• [Data shown]:
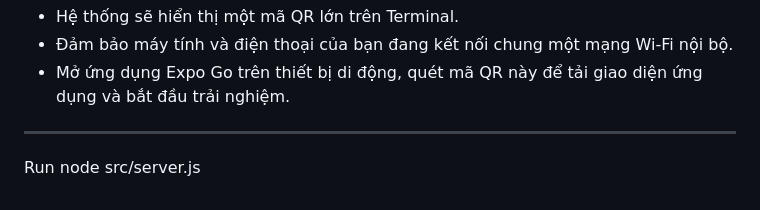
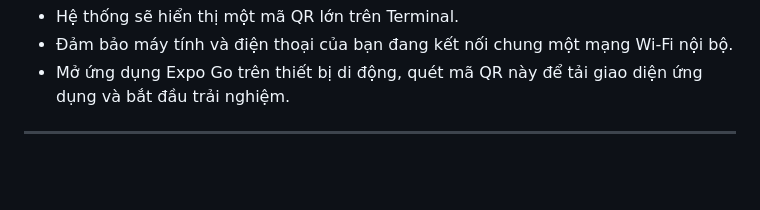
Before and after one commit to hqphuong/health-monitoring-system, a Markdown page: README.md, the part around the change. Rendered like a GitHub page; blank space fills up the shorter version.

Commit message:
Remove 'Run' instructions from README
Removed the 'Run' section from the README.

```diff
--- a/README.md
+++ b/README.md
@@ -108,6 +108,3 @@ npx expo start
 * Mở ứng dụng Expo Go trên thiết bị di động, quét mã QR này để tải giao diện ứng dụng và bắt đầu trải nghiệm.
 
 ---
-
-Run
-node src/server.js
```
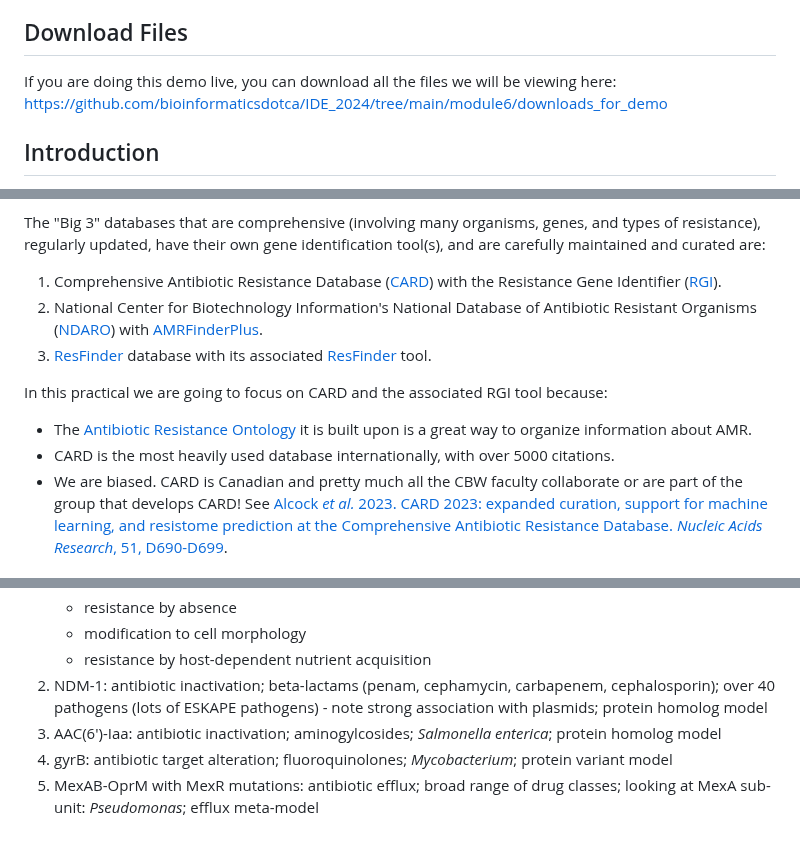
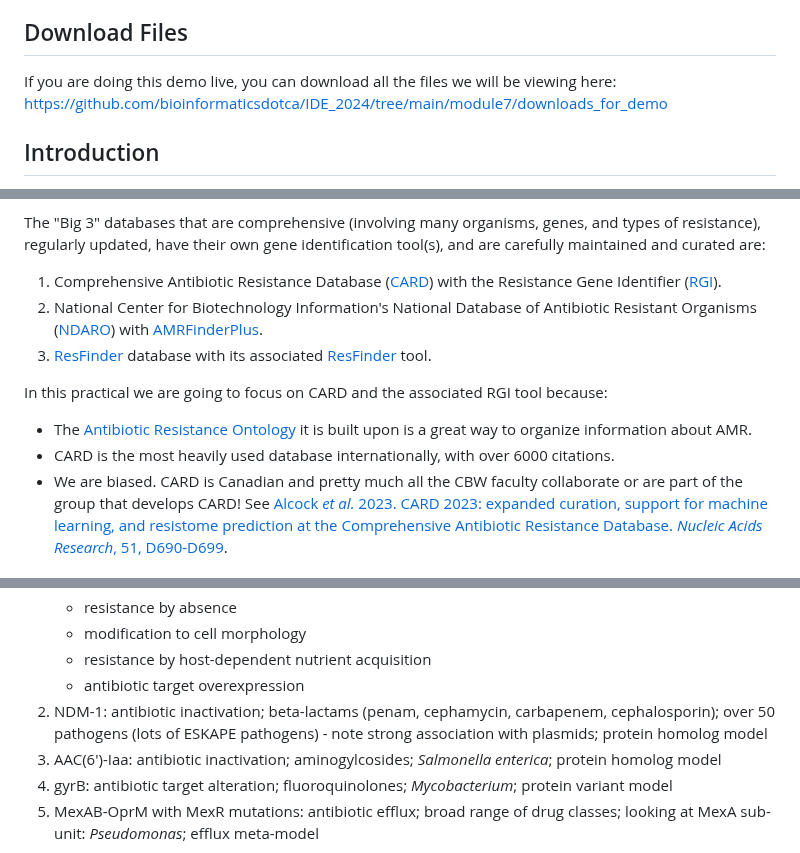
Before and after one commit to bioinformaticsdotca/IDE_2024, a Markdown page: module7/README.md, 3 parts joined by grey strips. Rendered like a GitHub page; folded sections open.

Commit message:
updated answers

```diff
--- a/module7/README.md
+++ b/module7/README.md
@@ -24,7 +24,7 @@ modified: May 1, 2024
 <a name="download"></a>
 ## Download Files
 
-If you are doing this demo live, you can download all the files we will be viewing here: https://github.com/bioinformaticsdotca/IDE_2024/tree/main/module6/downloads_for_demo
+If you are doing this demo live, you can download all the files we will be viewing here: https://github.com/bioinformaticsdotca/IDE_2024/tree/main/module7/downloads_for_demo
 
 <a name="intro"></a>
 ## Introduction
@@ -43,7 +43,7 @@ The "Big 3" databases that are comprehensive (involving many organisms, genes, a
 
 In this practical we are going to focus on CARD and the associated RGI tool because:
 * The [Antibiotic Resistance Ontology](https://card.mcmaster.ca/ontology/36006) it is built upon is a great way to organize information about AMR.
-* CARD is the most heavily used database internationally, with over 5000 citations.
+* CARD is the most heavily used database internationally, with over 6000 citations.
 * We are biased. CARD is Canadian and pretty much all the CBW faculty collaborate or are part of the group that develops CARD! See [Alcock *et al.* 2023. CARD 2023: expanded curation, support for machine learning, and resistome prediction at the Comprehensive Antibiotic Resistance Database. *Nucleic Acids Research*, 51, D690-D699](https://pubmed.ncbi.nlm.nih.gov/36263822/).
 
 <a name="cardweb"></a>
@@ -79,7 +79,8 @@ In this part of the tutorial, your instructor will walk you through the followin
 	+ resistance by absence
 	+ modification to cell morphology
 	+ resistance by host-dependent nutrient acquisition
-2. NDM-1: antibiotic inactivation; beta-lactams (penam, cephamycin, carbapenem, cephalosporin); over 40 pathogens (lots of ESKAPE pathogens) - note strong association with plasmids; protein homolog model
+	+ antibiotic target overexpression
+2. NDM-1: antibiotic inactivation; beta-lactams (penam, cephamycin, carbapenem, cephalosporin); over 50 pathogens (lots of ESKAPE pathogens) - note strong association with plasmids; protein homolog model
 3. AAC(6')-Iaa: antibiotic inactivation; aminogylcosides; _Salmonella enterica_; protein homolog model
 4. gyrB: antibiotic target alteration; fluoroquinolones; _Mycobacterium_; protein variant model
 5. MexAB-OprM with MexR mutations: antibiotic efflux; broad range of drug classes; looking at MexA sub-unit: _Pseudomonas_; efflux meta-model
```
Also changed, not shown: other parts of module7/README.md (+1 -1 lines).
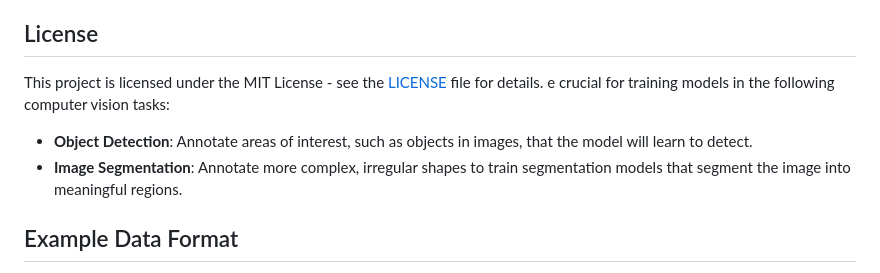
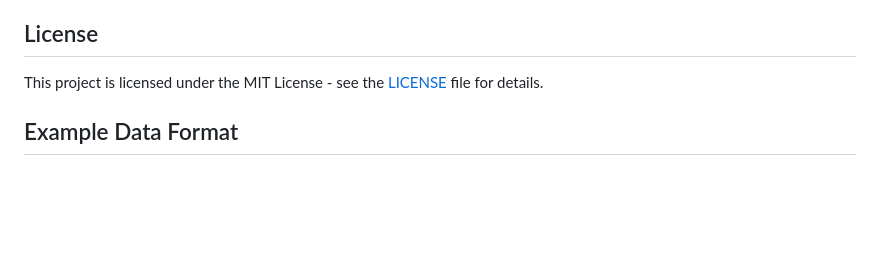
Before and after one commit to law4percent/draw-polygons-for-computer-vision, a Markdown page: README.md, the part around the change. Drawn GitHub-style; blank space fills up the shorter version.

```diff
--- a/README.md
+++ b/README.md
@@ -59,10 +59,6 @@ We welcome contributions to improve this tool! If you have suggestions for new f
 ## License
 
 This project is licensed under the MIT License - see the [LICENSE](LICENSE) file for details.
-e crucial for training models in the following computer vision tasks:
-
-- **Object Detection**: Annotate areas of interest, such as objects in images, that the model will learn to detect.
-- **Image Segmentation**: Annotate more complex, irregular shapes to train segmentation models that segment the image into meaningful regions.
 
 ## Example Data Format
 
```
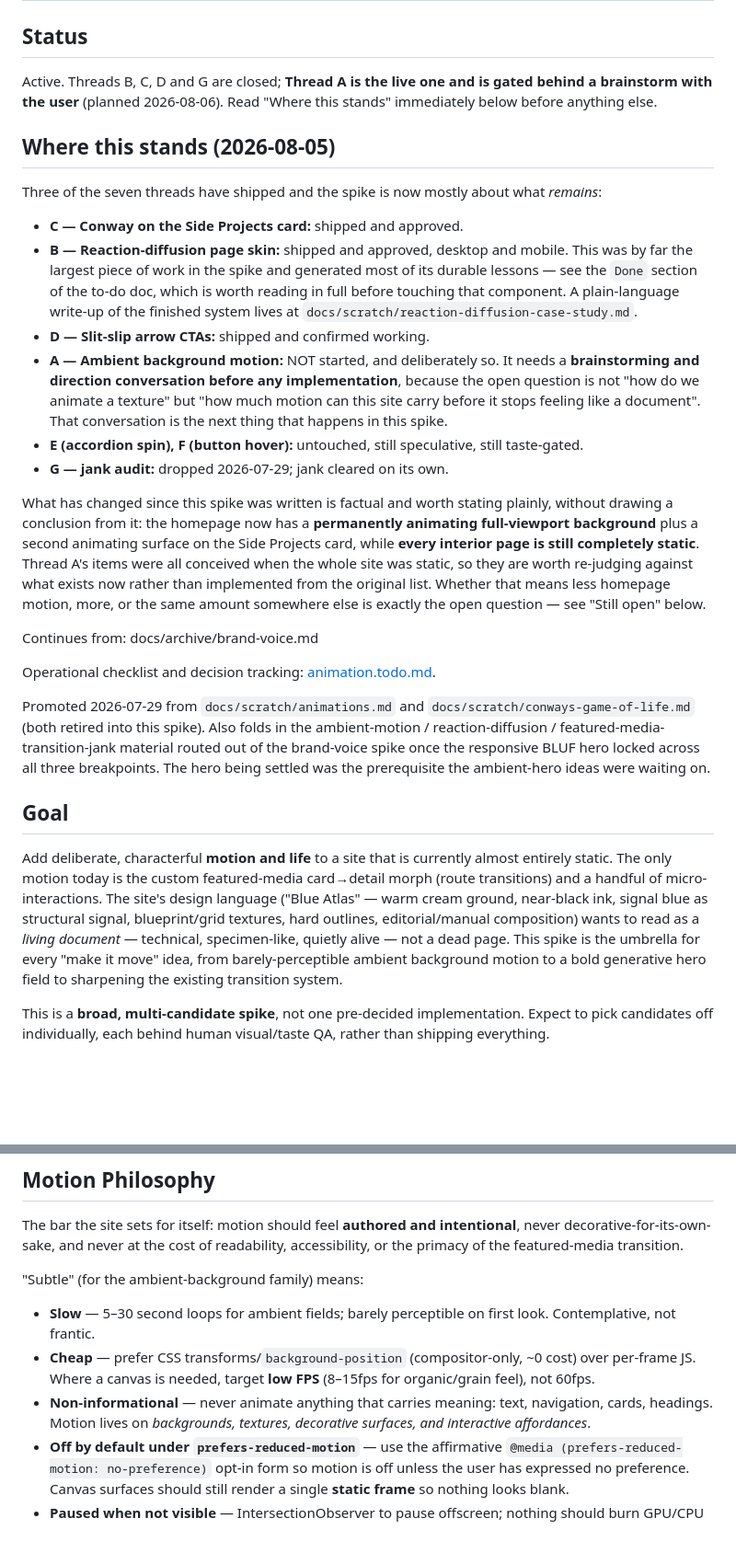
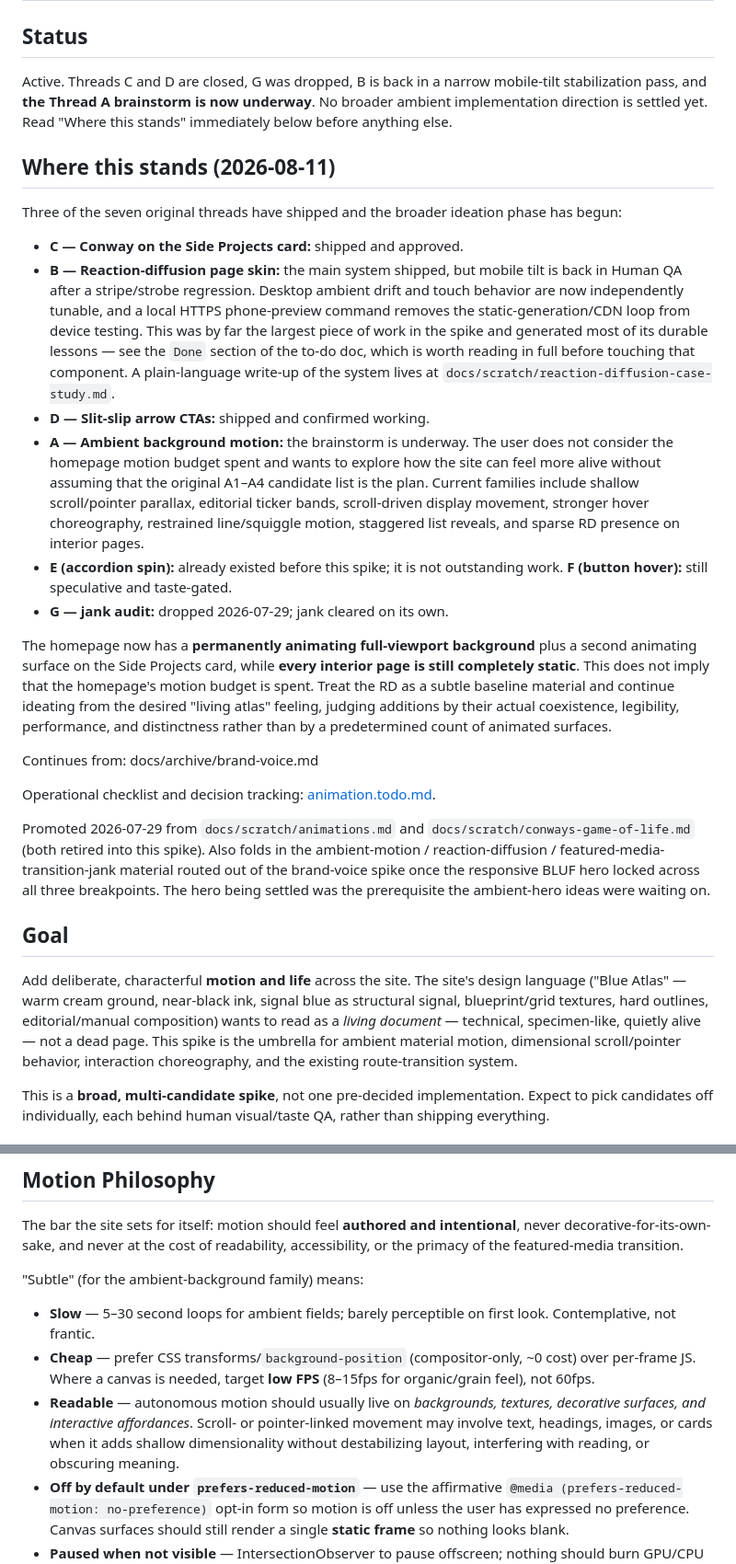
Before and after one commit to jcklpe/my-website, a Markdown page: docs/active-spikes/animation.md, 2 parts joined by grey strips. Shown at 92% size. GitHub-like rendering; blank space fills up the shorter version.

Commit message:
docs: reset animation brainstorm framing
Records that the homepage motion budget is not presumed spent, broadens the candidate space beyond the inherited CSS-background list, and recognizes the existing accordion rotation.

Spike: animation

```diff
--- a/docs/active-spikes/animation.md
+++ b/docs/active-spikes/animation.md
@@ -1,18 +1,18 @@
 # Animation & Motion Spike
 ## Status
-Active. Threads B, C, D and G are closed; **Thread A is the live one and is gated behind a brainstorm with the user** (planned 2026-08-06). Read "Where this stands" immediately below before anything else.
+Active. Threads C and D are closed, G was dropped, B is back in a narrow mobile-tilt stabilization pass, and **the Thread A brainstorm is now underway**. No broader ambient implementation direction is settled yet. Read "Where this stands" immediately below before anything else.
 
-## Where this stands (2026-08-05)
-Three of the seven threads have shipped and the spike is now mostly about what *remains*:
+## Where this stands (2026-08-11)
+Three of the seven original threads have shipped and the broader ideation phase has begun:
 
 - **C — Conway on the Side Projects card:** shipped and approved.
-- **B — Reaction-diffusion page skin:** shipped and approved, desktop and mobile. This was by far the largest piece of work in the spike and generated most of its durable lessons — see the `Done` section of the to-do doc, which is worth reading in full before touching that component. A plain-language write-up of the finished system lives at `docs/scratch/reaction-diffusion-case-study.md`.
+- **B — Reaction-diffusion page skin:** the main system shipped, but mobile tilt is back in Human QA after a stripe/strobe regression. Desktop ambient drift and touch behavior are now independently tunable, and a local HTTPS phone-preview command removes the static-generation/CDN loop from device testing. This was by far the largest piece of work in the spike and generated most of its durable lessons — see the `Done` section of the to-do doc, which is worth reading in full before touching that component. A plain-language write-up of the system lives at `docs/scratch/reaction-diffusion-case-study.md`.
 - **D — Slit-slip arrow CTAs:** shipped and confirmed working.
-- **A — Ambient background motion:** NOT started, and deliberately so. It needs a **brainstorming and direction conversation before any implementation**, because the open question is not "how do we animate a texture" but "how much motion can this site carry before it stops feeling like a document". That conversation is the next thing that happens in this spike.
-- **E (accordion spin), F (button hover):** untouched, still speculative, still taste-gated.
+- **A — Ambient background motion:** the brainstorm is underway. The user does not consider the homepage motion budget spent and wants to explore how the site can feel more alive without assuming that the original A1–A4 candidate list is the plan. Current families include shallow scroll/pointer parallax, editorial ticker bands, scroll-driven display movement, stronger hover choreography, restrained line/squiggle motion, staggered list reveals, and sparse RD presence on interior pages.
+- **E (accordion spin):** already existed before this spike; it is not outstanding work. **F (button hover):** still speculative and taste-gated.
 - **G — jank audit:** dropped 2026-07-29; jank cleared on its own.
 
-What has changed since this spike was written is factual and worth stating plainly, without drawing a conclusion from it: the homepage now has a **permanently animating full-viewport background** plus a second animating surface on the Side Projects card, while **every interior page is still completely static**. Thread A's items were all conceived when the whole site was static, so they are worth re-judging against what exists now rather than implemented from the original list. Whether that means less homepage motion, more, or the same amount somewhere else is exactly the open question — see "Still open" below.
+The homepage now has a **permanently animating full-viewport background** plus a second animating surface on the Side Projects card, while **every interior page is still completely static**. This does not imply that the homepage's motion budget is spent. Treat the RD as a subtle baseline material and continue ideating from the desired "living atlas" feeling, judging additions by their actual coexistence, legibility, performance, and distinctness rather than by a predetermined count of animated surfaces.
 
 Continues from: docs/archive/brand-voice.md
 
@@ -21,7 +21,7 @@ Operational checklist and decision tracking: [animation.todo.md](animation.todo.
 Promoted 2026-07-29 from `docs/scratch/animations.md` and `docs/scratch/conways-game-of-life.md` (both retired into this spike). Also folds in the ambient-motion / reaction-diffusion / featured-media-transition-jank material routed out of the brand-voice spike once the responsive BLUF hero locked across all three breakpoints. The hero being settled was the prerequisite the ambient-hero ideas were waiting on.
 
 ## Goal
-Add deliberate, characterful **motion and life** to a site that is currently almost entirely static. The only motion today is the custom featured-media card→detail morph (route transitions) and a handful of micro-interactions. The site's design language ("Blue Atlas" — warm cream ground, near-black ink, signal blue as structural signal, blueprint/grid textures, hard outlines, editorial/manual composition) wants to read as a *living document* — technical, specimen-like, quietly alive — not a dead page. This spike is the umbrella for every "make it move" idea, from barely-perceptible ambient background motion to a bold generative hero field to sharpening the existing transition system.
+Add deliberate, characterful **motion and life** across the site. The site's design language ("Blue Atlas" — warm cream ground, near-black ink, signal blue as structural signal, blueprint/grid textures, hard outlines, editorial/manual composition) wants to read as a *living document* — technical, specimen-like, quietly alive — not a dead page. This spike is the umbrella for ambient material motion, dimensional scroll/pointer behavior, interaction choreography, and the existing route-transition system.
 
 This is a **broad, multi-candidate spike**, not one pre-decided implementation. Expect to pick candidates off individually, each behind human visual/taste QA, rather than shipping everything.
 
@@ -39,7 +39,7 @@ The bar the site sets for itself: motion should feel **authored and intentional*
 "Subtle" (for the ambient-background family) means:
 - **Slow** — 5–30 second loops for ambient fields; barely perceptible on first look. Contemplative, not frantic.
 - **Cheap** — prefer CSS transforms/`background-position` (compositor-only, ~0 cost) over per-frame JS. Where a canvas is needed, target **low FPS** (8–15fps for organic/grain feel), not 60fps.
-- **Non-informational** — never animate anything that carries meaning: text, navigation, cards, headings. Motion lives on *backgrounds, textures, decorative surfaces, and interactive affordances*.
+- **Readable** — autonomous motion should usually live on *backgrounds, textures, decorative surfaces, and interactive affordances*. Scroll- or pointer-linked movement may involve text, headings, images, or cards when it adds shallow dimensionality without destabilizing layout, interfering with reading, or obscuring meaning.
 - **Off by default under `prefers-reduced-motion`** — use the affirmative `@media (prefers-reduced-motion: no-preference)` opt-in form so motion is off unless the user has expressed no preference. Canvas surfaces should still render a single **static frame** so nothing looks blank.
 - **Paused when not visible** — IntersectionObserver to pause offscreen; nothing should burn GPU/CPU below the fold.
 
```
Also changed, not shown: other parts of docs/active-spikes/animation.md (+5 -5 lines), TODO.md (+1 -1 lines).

• [Work to be completed]: Copy all the lines above that hold the string "target".

• [Reply to the exercise]:
+	+ antibiotic target overexpression
 4. gyrB: antibiotic target alteration; fluoroquinolones; _Mycobacterium_; protein variant model
 - **Cheap** — prefer CSS transforms/`background-position` (compositor-only, ~0 cost) over per-frame JS. Where a canvas is needed, target **low FPS** (8–15fps for organic/grain feel), not 60fps.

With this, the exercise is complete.